TASK GOAL
Check each line of the listing for the word "characters" and report the ones that have it.

LISTED ENTRIES
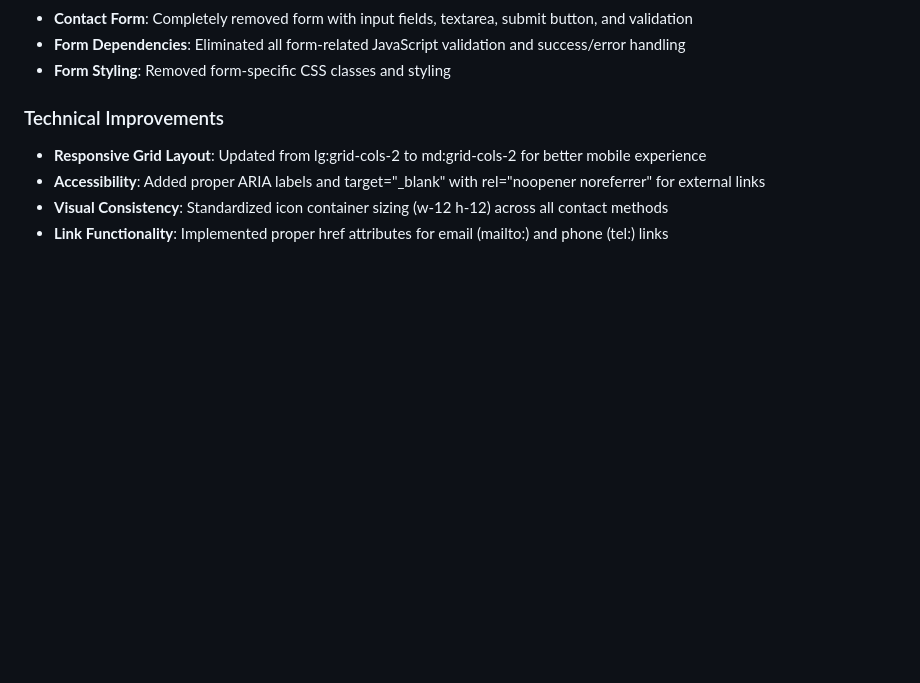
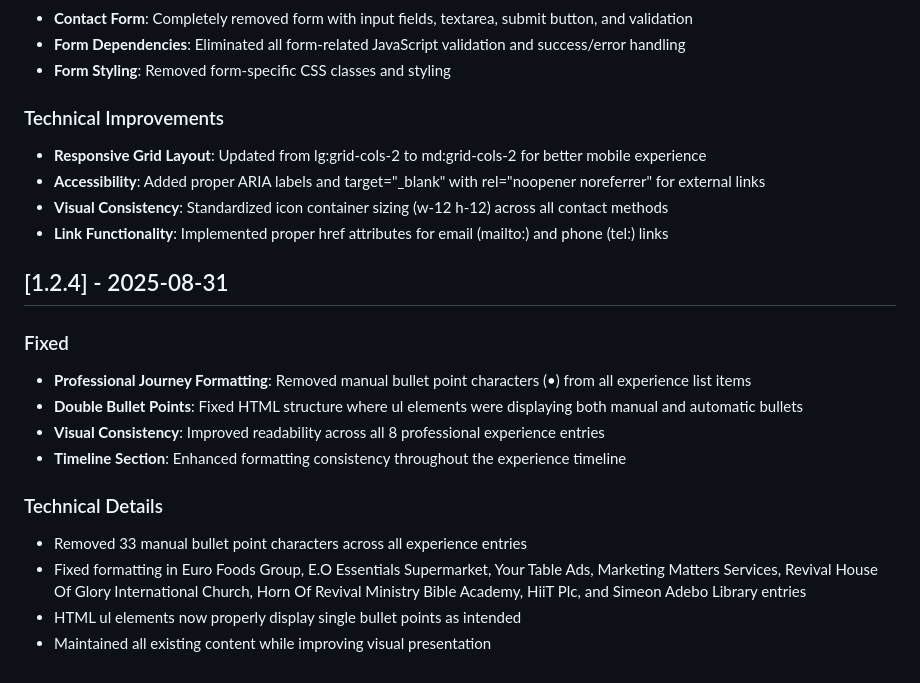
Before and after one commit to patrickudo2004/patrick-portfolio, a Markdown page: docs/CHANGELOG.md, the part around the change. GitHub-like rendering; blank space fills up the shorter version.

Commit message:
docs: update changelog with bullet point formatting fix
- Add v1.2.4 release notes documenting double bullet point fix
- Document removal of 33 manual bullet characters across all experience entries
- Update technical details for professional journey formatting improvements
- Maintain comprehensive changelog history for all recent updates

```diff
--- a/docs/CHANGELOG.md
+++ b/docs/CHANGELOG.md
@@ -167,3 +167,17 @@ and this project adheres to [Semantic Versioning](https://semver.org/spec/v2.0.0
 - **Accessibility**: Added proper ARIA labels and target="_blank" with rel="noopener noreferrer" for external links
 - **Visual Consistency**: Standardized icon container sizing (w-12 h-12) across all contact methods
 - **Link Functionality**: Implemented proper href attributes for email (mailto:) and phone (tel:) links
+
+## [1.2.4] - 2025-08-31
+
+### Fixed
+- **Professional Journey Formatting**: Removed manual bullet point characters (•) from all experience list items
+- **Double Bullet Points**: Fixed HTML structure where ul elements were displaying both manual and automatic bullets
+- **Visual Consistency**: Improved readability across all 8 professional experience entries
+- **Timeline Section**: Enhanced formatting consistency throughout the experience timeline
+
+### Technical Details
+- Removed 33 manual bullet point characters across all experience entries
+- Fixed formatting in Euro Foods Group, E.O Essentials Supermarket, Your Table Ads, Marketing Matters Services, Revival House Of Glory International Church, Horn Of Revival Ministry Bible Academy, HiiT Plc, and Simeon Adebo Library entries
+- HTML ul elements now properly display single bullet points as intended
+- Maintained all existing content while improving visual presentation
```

YOUR RESPONSE
- Document removal of 33 manual bullet characters across all experience entries
+- **Professional Journey Formatting**: Removed manual bullet point characters (•) from all experience list items
+- Removed 33 manual bullet point characters across all experience entries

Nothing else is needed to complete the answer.